There has been a recent upsurge in articles advising people how to lose weight "successfully", i.e. to lose weight and keep it off. There are discussions and theories about fructose in the diet, about insulin resistance, about the relative merits of the Ornish and Atkins diet, about stomach-banding operations, about the role of exercise and heredity, etc. But we still know far too little about how the body processes ingested calories of all kinds---fats, proteins, and carbohydrates.
What we do know is that the body has the enzymes necessary to interconvert carbohydrates and fats, protein and fats, and carbohydrates and protein, with the exception of the eight essential amino acids and the three necessary fats. We will assume an adequate intake of these latter two as well as sufficient daily vitamin intake, be it contained in the food eaten or taken as a daily supplement. And let us recognize that eating is like breathing, in that there is an involuntary autonomic drive, which can be overridden by voluntary means.
Not to be obvious, but we always have examples of people who are grossly overweight and dangerously underweight, viz. sumo wrestlers and anorectic patients (and I am not here going to discuss the distorted body images that are involved).
Let us first consider the marvelous caloric balancing act that the body does daily and therefore yearly without any conscious guidance. It is generally agreed that ingestion of approximately 3500 calories can be converted to one pound of flesh, and oxidation of one pound of flesh releases 3500 calories (remember that part of the food we eat daily is oxidized just to generate the heat needed to keep our body temperature fixed and comfortable). We also know that exercise generates heat, so that the body shivers when it is cold as a way of raising its temperature. Now there are about 350 days in a year, and if we divide 3500 calories by 350 days we see that the body must ingest fewer than 10 extra calories a day or burn it off in some manner if we don't want to gain weight. No one knows how the brain instructs the body to do this marvelous act, and yet most of us have weights that are fairly constant year to year, which means that the brain is micromanaging our caloric intake and expenditure in a way that we could not possibly do consciously. Could any of us eat the same amount of calories plus or minus 10 calories on a daily basis? I think not, no matter how committed we were. Remember that in a 2000 calorie daily diet, 10 calories is 0.5% of the daily allotment, and even if we had the will, we do not have the skill to measure the total daily calories we eat to an accuracy of 0.5%.

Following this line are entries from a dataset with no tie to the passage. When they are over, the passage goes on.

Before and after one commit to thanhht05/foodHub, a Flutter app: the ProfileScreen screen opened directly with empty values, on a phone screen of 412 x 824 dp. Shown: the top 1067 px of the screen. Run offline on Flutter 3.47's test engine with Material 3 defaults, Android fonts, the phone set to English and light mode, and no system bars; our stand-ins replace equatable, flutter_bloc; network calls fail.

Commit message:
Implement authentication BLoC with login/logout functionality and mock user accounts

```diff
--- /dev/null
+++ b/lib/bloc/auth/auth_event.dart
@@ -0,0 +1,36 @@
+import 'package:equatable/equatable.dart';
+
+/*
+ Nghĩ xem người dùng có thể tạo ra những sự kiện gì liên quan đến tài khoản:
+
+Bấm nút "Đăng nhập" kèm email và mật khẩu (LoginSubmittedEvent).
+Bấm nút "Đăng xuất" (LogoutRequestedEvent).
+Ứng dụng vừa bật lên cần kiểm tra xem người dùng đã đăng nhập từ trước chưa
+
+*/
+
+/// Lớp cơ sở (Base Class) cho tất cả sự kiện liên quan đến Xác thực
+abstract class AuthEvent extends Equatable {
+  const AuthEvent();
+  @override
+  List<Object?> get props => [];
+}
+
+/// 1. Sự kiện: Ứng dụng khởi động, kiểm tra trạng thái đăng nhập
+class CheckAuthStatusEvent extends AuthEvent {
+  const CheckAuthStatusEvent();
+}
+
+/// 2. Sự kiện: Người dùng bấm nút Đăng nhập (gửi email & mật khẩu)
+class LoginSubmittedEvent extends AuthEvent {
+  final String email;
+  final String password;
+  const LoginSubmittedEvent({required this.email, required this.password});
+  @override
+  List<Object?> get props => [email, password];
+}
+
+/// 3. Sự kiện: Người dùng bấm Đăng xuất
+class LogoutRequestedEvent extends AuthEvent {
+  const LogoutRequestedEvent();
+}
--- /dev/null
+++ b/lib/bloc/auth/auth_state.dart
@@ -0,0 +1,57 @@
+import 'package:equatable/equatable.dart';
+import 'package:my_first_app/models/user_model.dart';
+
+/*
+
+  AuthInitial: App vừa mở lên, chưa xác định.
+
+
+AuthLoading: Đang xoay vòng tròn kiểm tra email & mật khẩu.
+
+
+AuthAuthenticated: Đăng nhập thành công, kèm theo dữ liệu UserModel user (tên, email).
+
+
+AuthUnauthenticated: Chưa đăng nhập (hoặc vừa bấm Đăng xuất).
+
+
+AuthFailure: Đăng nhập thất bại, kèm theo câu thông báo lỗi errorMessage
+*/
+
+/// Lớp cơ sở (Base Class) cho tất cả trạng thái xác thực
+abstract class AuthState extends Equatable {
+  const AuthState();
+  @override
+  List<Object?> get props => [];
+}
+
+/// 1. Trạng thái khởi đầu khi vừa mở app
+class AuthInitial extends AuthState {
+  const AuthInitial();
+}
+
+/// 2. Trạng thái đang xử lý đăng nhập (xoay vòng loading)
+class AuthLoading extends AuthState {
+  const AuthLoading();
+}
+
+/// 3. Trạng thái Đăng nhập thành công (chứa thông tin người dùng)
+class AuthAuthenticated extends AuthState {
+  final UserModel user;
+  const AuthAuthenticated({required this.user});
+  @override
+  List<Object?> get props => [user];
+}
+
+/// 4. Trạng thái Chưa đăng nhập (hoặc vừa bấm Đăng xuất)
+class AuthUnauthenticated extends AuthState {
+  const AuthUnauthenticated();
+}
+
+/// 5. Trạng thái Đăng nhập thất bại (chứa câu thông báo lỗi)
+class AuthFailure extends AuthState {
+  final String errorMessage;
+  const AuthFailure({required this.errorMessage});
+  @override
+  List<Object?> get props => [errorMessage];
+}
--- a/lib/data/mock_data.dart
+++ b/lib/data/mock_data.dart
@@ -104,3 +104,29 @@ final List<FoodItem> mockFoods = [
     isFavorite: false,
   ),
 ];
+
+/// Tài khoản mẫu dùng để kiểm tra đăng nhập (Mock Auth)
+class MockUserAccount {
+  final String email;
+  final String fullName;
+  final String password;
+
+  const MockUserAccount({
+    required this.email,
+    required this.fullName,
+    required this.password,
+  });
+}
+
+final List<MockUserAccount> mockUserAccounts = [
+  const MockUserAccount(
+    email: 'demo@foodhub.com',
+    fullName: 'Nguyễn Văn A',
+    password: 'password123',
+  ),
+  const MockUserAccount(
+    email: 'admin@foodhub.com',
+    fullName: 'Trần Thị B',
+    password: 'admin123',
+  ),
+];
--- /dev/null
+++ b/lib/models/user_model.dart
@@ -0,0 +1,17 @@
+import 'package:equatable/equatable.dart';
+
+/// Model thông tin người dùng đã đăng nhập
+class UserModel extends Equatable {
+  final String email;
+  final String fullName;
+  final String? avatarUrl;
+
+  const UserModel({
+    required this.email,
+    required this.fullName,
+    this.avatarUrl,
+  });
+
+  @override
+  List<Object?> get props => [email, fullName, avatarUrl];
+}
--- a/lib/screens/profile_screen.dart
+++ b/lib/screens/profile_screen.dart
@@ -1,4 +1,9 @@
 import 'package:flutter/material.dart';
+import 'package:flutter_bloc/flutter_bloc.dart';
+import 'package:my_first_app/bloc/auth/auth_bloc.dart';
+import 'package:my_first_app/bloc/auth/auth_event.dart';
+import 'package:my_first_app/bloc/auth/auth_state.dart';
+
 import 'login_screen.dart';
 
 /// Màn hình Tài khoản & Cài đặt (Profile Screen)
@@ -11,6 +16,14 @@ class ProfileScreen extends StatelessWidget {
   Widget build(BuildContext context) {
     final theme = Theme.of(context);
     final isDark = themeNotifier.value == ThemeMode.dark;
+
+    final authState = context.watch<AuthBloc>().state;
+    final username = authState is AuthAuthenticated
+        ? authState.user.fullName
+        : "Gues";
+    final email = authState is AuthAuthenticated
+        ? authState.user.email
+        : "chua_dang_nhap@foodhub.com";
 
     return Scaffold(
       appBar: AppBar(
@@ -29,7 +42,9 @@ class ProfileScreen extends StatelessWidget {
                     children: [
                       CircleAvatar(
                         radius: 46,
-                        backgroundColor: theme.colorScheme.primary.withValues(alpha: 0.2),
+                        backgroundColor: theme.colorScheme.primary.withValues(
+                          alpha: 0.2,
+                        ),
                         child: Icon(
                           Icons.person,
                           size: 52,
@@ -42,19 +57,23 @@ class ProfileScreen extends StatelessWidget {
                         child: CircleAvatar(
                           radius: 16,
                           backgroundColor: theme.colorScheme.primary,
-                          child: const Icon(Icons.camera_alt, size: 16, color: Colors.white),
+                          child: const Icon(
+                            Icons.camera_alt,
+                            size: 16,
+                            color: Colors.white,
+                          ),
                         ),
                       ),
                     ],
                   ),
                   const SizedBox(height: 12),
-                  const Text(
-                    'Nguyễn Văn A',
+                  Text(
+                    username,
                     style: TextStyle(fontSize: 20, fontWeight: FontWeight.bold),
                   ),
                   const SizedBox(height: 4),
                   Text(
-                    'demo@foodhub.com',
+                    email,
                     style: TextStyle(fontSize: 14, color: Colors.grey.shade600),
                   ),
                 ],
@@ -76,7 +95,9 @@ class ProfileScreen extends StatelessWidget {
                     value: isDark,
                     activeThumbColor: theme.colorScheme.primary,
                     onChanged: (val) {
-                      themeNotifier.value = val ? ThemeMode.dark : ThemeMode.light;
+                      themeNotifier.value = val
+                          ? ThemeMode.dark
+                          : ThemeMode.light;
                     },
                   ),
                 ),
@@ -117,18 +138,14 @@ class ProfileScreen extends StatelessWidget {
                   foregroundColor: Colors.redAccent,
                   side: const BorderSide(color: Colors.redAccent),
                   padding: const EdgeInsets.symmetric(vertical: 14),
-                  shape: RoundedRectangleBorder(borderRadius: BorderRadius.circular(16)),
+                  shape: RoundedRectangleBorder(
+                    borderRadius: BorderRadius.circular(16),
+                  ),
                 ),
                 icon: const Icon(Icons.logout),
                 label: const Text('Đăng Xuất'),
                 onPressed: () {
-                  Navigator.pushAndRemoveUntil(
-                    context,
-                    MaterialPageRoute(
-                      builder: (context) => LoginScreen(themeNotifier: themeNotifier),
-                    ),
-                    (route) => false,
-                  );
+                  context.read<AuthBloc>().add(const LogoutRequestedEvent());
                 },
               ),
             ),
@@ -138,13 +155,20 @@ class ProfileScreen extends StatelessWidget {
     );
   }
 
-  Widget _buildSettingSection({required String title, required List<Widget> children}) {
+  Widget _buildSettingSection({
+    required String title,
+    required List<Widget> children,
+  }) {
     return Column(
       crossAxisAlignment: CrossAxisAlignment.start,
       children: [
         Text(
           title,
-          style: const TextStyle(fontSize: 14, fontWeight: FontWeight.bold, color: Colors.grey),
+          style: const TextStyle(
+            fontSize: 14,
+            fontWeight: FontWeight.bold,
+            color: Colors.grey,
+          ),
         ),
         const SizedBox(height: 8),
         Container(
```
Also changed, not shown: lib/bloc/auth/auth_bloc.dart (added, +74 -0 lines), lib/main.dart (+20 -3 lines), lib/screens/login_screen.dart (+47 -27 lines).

So how does one go about losing weight? The body has a fixed daily energy expenditure to keep your core temperature at 98.7 or whatever your normal temperature is. Then there is an additional energy expenditure, also gained by oxidizing food or flesh, for the motion of your muscles, both involuntary (e.g. heart and diaphragm) and voluntary, as in your skeletal muscles. That's it. So if we ingest more calories than are needed to be oxidized to supply our daily energy requirements we will gain weight, and if we ingest less, we will lose weight. In other words, there are two types of foods: too much and too little. (And once we solve the weight problem we can proceed further as to food pyramids and the like.)
At this point, I will give a small nod to the nutritionists, and add that the two most useless types of calories come in the form of white potatoes and white bread. Both have a high glycemic index, potato more than bread, and therefore stress your insulin-glucose system. No one on a diet should eat either of them, IMHO. The question of whether or not you should eat chocolate before your main meal so as to decrease your appetite and therefore eat less remains unanswered.
Now for the hard part: actual weight loss. There are myriads of suggestions out there including drinking water before meals, leaving the table before you feel full, eating smaller portions, drinking more caffeinated beverages, eating more fiber, taking diet pills, exercising more, etc. But the advice begs the question of actually losing weight. Besides feeling your clothes become looser, the only way to know if you have lost weight is to step on a scale. And I mean an old-fashioned scale, not a digital one which can have errors.
Weigh yourself today and then re-weigh yourself tomorrow, or in two days, or at least in seven days. If you have gained weight then eat less, and keep on eating less between successive weighings until you start to lose weight. Then just continue. So long as you eat fewer calories than your body burns, you will lose weight. It all comes down to a fuel-energy balance, which is why your car weighs more when you fill it up with gas and then steadily loses weight as you burn the gas in the tank and it is used up. If you find as most people do that exercise both makes you feel better from the endorphins it generates and helps you to lose weight by suppressing your appetite and burning off calories, then do it.If it helps you to make a daily food/calorie list, then do it. If it helps you to omit lunch (I never have lunch when I am at home) then do so.
Everyone has a different pattern for weight loss, just as everyone has a different need for sleep. We are all wired differently, but the iron laws of physiology (physics as applied to the body) tell us that fuel is either oxidized or stored, and the amount of fuel ingested is the ultimate determinant. And yes, people do have different fundamental metabolic rates, so that a diet that works for one person may not work for another.
And no one knows why everyone likes ice cream: I personally think that it is because it is similar in taste to frozen mother's milk: sugar and fat.